- Asking for money upfront: No credible landlord will ask you for a “deposit” before they mail you a key, schedule a showing, etc. In addition, landlords are not going to ask you to “wire” them money before you’re able to view the home.
Notably, it is growing more common for landlords to ask tenants to pay for a background check. Understandably, legitimate property owners want to make sure they are renting to quality renters, and conducting background checks can be expensive.
You can handle this by asking to pay for the background check yourself directly to the source rather than sending the landlord, or potential scammer, money beforehand.
More Like This: What Can a Landlord Charge for When You Move Out?
How to Avoid Rental Scams
We’ve concluded that a typical pattern for real estate exams is for the scammer to ask you for money almost right away. This is because they don’t actually have a property available for you to move into.
Landlords who have properties to rent don’t have to force tenants to pay for things like showings or to “hold” the property. While you can learn how to spot rental scams, avoiding scammers completely should be the real goal.
Top Recommendations to Avoid Rental Scams
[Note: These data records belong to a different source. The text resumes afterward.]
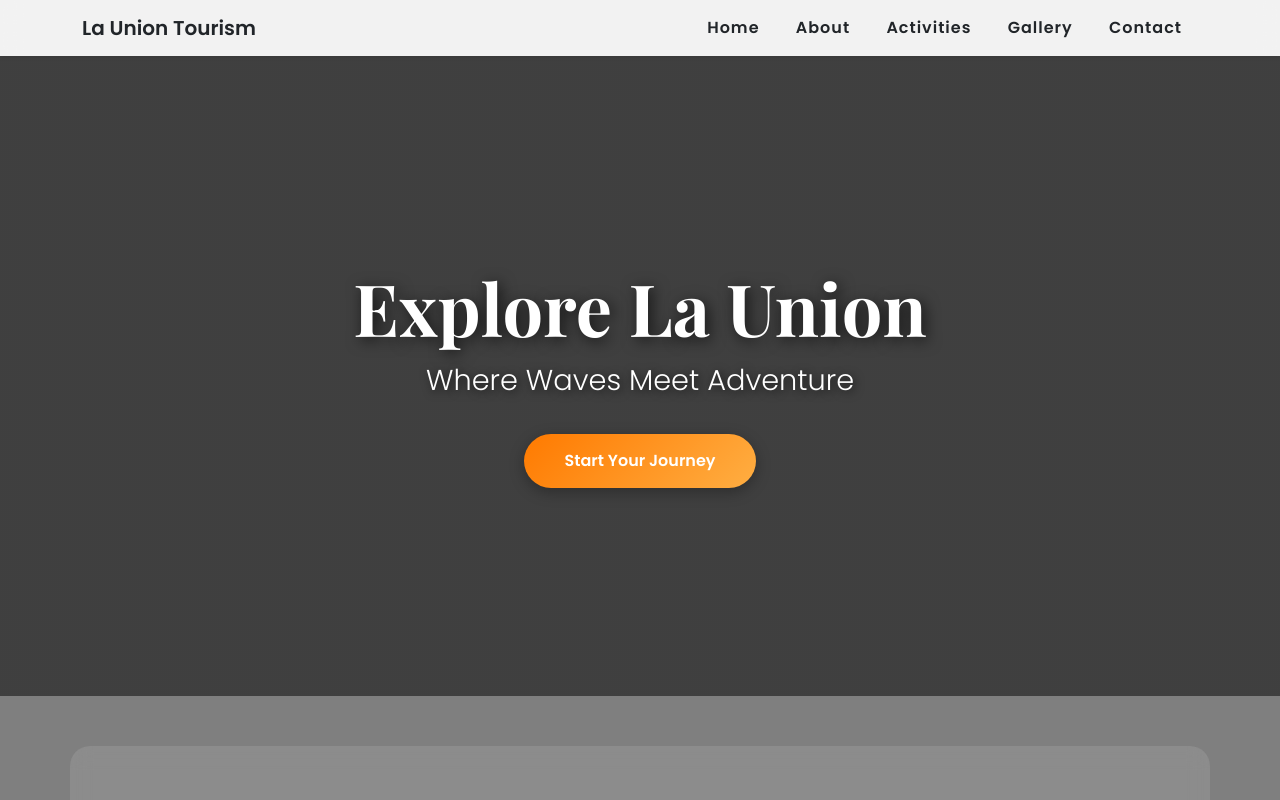
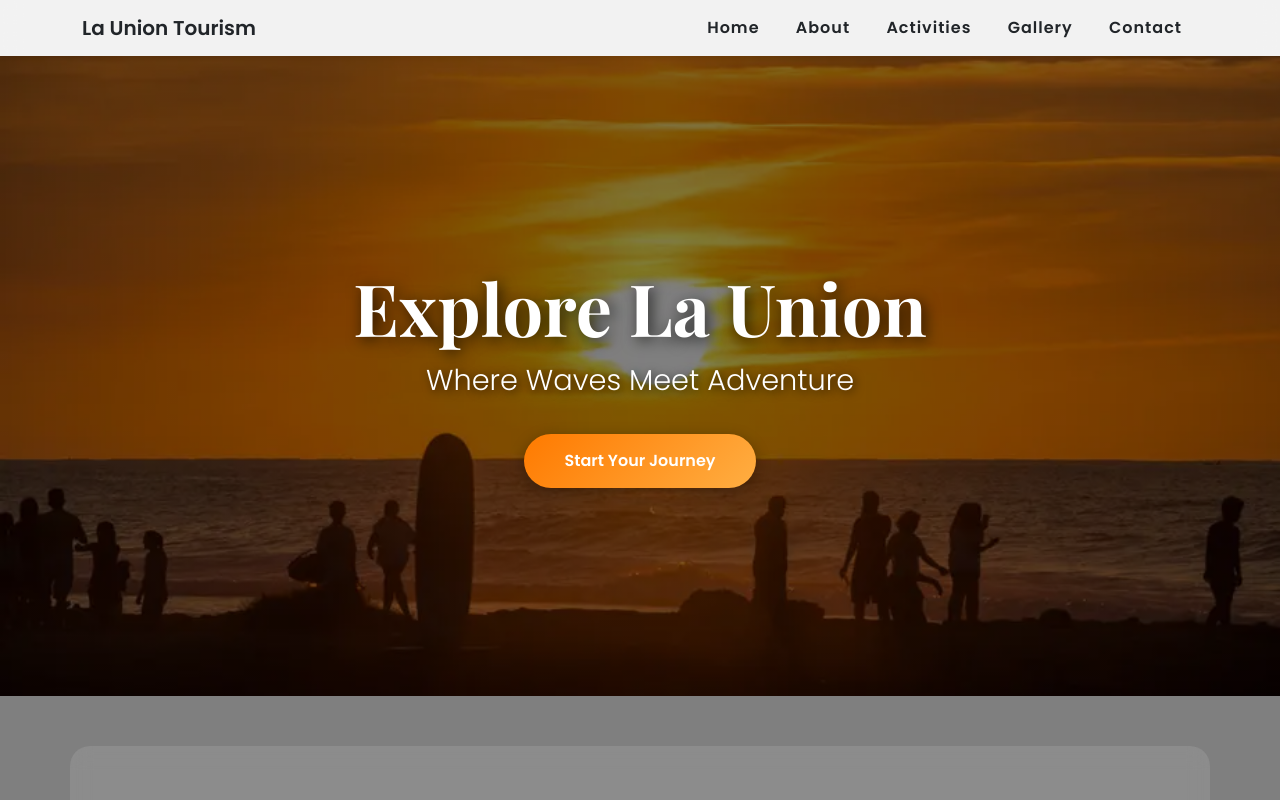
Before and after one commit to pedroriden80-source/final_project, a plain HTML site: page index.html in a window 1280 px wide. Shown: the top 800 px of the page. Drawn offline with nearby package versions, Linux system fonts and the light colour scheme; files whose address does not match are found by name.

Commit message:
Update styles.css

```diff
--- a/styles.css
+++ b/styles.css
@@ -38,12 +38,10 @@ h1, h2, h3, h4 {
 .nav-link:hover::after {
     width: 100%;
 }
-
-/* Homepage Background Only */
 .hero-home {
     background:
     linear-gradient(rgba(0,0,0,0.5), rgba(0,0,0,0.5)),
-    url('background photo.webp');
+    url('background-photo.webp');
 
     background-size: cover;
     background-position: center;
```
- Choose legit housing sites: Housing sites such as AHRN are proactive in identifying and eliminating scammers from their websites. By selecting a legitimate military rent housing website, you can browse homes with the peace of mind that you won’t run into scammers.
- Don’t wire money: Do not, I repeat, do not wire or send money to a “landlord” you haven’t met in person asking for security deposits, the first month’s rent, or any other fees before you even view the home. Remember, funds that are “wired” cannot be recovered like they can with other forms of payment.
- Be willing to lose out: Even if it means possibly missing out on a great property and a good deal, it isn’t worth it to go against your intuition and send money to a potential scammer. In fact, declining to work with someone could show legit landlords that they may be coming off as “scammy” in their practices, leading them to be more professional in the long run.
- Hire a military real estate agent: Yes, real estate agents can also help renters! They are typically paid by landlords or property managers for securing tenants, but at least you would know you are working with a “real” person and not a scammer. This is a great option for military families hoping to move long distances and needing a boots-on-the-ground expert to help them find the perfect home.
- Use an escrow service: If you do work with a property owner that insists on receiving money before you can visit the property, you can always use an escrow service such as Escrow.com. This site has a positive reputation for collecting and holding payments until the rental begins so that all parties have peace of mind and are protected from fraud.
Remember, most experienced property owners know that asking potential tenants for money upfront sounds scammy. Therefore, it is perfectly within your rights to decline to work with someone if they are pushy about receiving funds before you’ve entered the home and are ready to begin renting.
Safely Plan Your Military Move
If it looks too good to be true, it probably is! Safely planning your PCS military move involves listening to your instincts and knowing when to step away when you detect a scammer.
To get a head start on viewing homes, check out the military listings available on AHRN. By signing up, you can also receive custom-tailored housing options. Simply click “register” and follow the steps to help us understand your military housing needs.